#### Your goal
Leave out the pictures and print the records below exactly.

#### Edit difference data
* * * * * * *
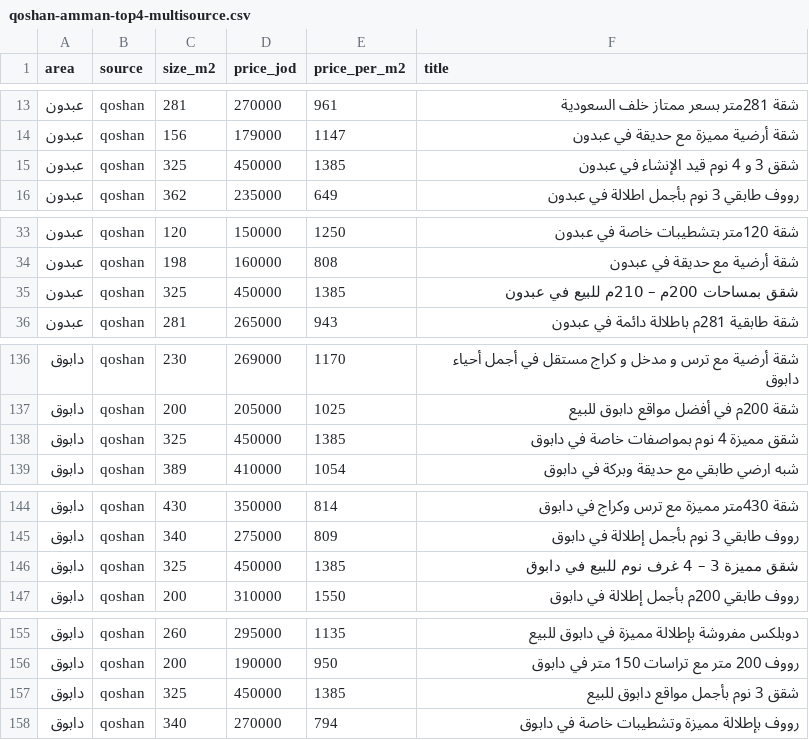
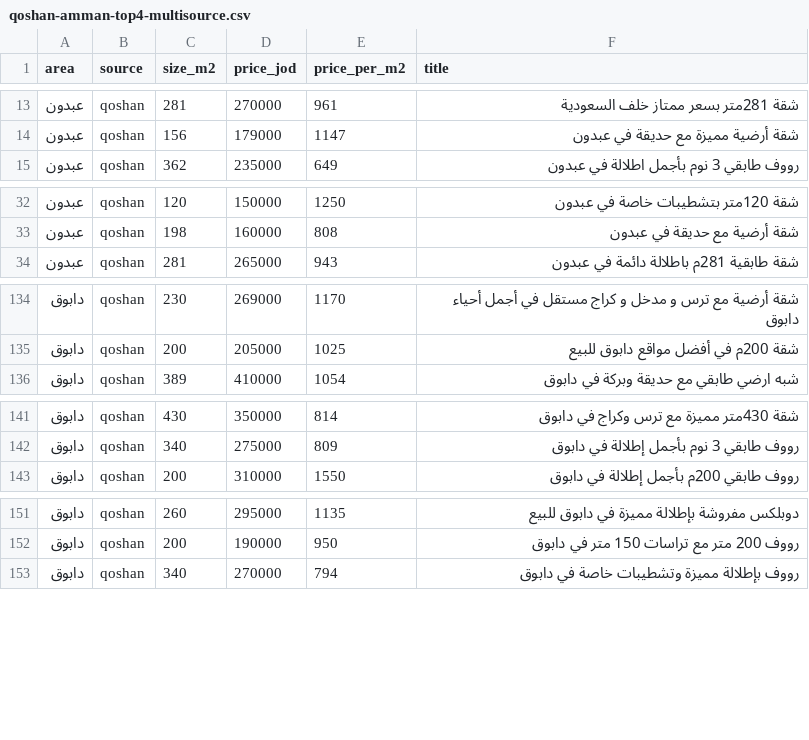
Before and after one commit to advocatez-svg/FROM-THE-FUTURE, a CSV file: qoshan-amman-top4-multisource.csv, drawn as a sheet; only a part is shown, gaps mark what is left out; the diff covers the shown part only.

```diff
--- a/qoshan-amman-top4-multisource.csv
+++ b/qoshan-amman-top4-multisource.csv
@@ -14,3 +14,2 @@ area,source,size_m2,price_jod,price_per_m2,title
 عبدون,qoshan,156,179000,1147,شقة أرضية مميزة مع حديقة في عبدون
-عبدون,qoshan,325,450000,1385,شقق 3 و 4 نوم قيد الإنشاء في عبدون
 عبدون,qoshan,362,235000,649,رووف طابقي 3 نوم بأجمل اطلالة في عبدون
@@ -34,3 +33,2 @@ area,source,size_m2,price_jod,price_per_m2,title
 عبدون,qoshan,198,160000,808,شقة أرضية مع حديقة في عبدون
-عبدون,qoshan,325,450000,1385,شقق بمساحات 200م – 210م للبيع في عبدون
 عبدون,qoshan,281,265000,943,شقة طابقية 281م باطلالة دائمة في عبدون
@@ -137,3 +135,2 @@ area,source,size_m2,price_jod,price_per_m2,title
 دابوق,qoshan,200,205000,1025,شقة 200م في أفضل مواقع دابوق للبيع
-دابوق,qoshan,325,450000,1385,شقق مميزة 4 نوم بمواصفات خاصة في دابوق
 دابوق,qoshan,389,410000,1054,شبه ارضي طابقي مع حديقة وبركة في دابوق
@@ -145,3 +142,2 @@ area,source,size_m2,price_jod,price_per_m2,title
 دابوق,qoshan,340,275000,809,رووف طابقي 3 نوم بأجمل إطلالة في دابوق
-دابوق,qoshan,325,450000,1385,شقق مميزة 3 – 4 غرف نوم للبيع في دابوق
 دابوق,qoshan,200,310000,1550,رووف طابقي 200م بأجمل إطلالة في دابوق
@@ -156,3 +152,2 @@ area,source,size_m2,price_jod,price_per_m2,title
 دابوق,qoshan,200,190000,950,رووف 200 متر مع تراسات 150 متر في دابوق
-دابوق,qoshan,325,450000,1385,شقق 3 نوم بأجمل مواقع دابوق للبيع
 دابوق,qoshan,340,270000,794,رووف بإطلالة مميزة وتشطيبات خاصة في دابوق
```
Also changed, not shown: 5 removed rows elsewhere in this file, qoshan-amman-apartments.csv, qoshan-amman-listings.csv, 12 other files.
* * * * * * *
#### Result below
Before and after one commit to advocatez-svg/FROM-THE-FUTURE, a CSV file: qoshan-amman-top4-multisource.csv, drawn as a sheet; only a part is shown, gaps mark what is left out; the diff covers the shown part only.

```diff
--- a/qoshan-amman-top4-multisource.csv
+++ b/qoshan-amman-top4-multisource.csv
@@ -14,3 +14,2 @@ area,source,size_m2,price_jod,price_per_m2,title
 عبدون,qoshan,156,179000,1147,شقة أرضية مميزة مع حديقة في عبدون
-عبدون,qoshan,325,450000,1385,شقق 3 و 4 نوم قيد الإنشاء في عبدون
 عبدون,qoshan,362,235000,649,رووف طابقي 3 نوم بأجمل اطلالة في عبدون
@@ -34,3 +33,2 @@ area,source,size_m2,price_jod,price_per_m2,title
 عبدون,qoshan,198,160000,808,شقة أرضية مع حديقة في عبدون
-عبدون,qoshan,325,450000,1385,شقق بمساحات 200م – 210م للبيع في عبدون
 عبدون,qoshan,281,265000,943,شقة طابقية 281م باطلالة دائمة في عبدون
@@ -137,3 +135,2 @@ area,source,size_m2,price_jod,price_per_m2,title
 دابوق,qoshan,200,205000,1025,شقة 200م في أفضل مواقع دابوق للبيع
-دابوق,qoshan,325,450000,1385,شقق مميزة 4 نوم بمواصفات خاصة في دابوق
 دابوق,qoshan,389,410000,1054,شبه ارضي طابقي مع حديقة وبركة في دابوق
@@ -145,3 +142,2 @@ area,source,size_m2,price_jod,price_per_m2,title
 دابوق,qoshan,340,275000,809,رووف طابقي 3 نوم بأجمل إطلالة في دابوق
-دابوق,qoshan,325,450000,1385,شقق مميزة 3 – 4 غرف نوم للبيع في دابوق
 دابوق,qoshan,200,310000,1550,رووف طابقي 200م بأجمل إطلالة في دابوق
@@ -156,3 +152,2 @@ area,source,size_m2,price_jod,price_per_m2,title
 دابوق,qoshan,200,190000,950,رووف 200 متر مع تراسات 150 متر في دابوق
-دابوق,qoshan,325,450000,1385,شقق 3 نوم بأجمل مواقع دابوق للبيع
 دابوق,qoshan,340,270000,794,رووف بإطلالة مميزة وتشطيبات خاصة في دابوق
```
Also changed, not shown: 5 removed rows elsewhere in this file, qoshan-amman-apartments.csv, qoshan-amman-listings.csv, 12 other files.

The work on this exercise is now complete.